I began descending, once again passing people, but my joy was brief as the oh-so-familiar pain of side stitch dug itself into my stomach. Why? I wailed to myself, This part is supposed to go fast! But I made myself breath, and slow down slightly, and soon enough the side stitch disappeared. This time I had beat the demon.
I positively flew down the hill, and found Audun at the begin of the final paved kilometers to Chamonix Centre.
“My watch died back there,” I told him, “So this last part isn’t going to be on Strava. Guess I should just stop now!” I was of course joking, and accelerated passed another runner. In the corner of my eye, I saw the runner drop, crumpling to the pavement. What had happened? Audun stopped to look after him though, and I figured there was nothing I could do, so I ran on.
Finding my stride in the final Ks to Chamonix. Photo by Audun.
Faster and faster I went, through a blur of streets with volunteers pointing the way. I felt really good - I was running with a stride similar to my 10K race pace - and when I saw the finish line I sprinted with every ounce of muscle fiber I had left. I passed one more person on the final sprint to the finish, before jumping over the finish line.
9 hours. 15 minutes. 24 seconds. It was over.
I was 28th out of 317 women, and 215 out of 1231 finishers over all. Nearly 200 people dropped out along the way. I moved up 700 places from the first to the final checkpoint. Great success? I think so. But I have to learn to start further forward!

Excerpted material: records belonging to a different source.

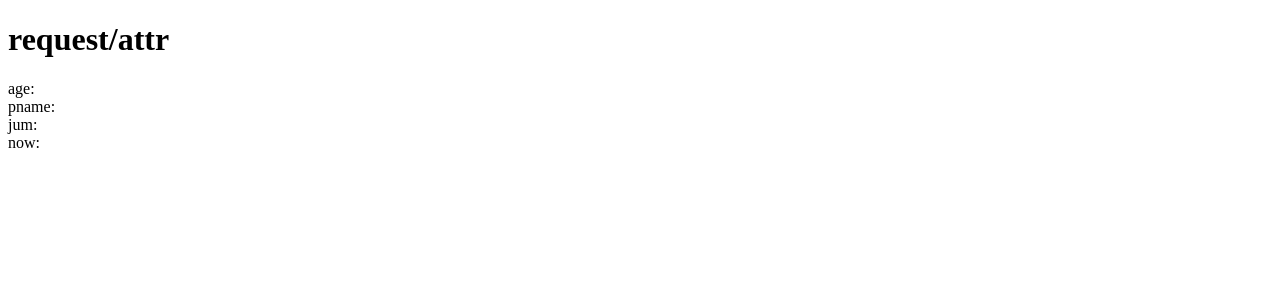
Repository: Yousehyeon/spring_work
Page: stsMvcProj/src/main/webapp/views/req/attReg.html
An editor plug-in stored every save of this project. The page is shown before and after the next save, followed by the edit.
The browser window is 1280 px wide. The pictures show the whole page.

Above is the page before, as saved 2023-08-18 03:16:39.

### stsMvcProj/src/main/webapp/views/req/attReg.html
<!DOCTYPE html>
<html>
<head>
<meta charset="UTF-8">
<title>attr</title>
</head>
<body>
<h1>request/attr</h1>
age:<br/>
pname:<br/>
jum:<br/>
now:<br/>
</body>
</html>

After the next save:
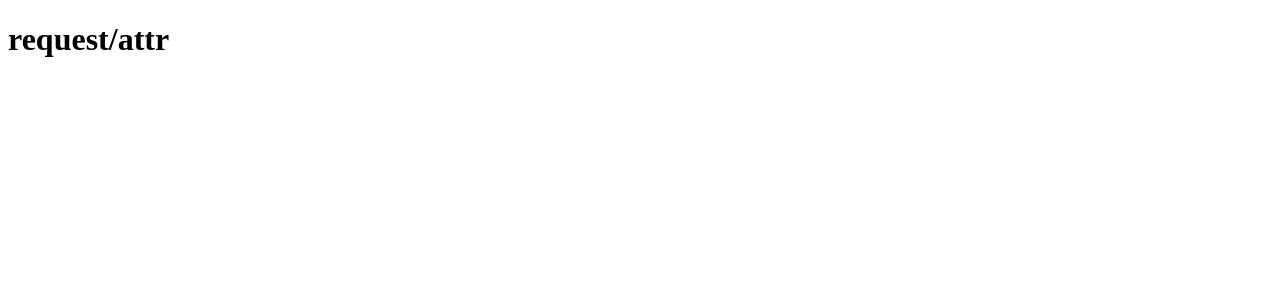
Saved 7 s later.
--- a/stsMvcProj/src/main/webapp/views/req/attReg.html
+++ b/stsMvcProj/src/main/webapp/views/req/attReg.html
@@ -6,9 +6,6 @@
 </head>
 <body>
 <h1>request/attr</h1>
-age:<br/>
-pname:<br/>
-jum:<br/>
-now:<br/>
+
 </body>
 </html>

After the save that followed:
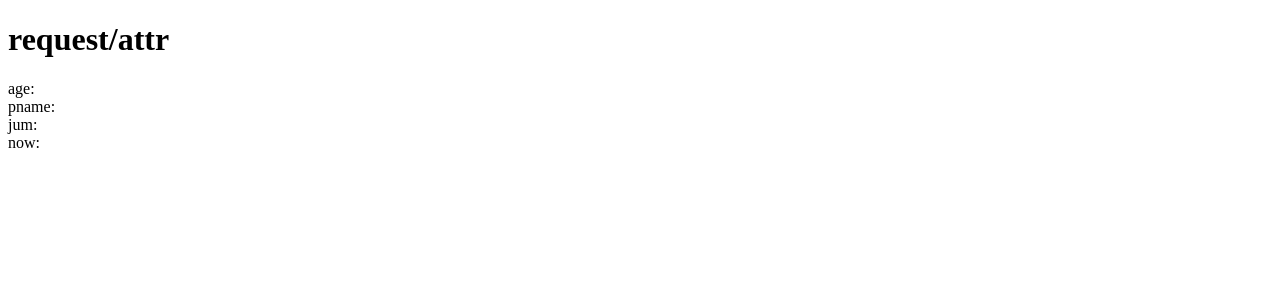
Saved 12 s later.
--- a/stsMvcProj/src/main/webapp/views/req/attReg.html
+++ b/stsMvcProj/src/main/webapp/views/req/attReg.html
@@ -6,6 +6,9 @@
 </head>
 <body>
 <h1>request/attr</h1>
-
+age:<br/>
+pname:<br/>
+jum:<br/>
+now:<br/>
 </body>
 </html>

Recovery - the right way - at our campground outside of Chamonix. Note the strategically placed bag of potato chips. Photo by Audun.
- The Wild Bazilchuk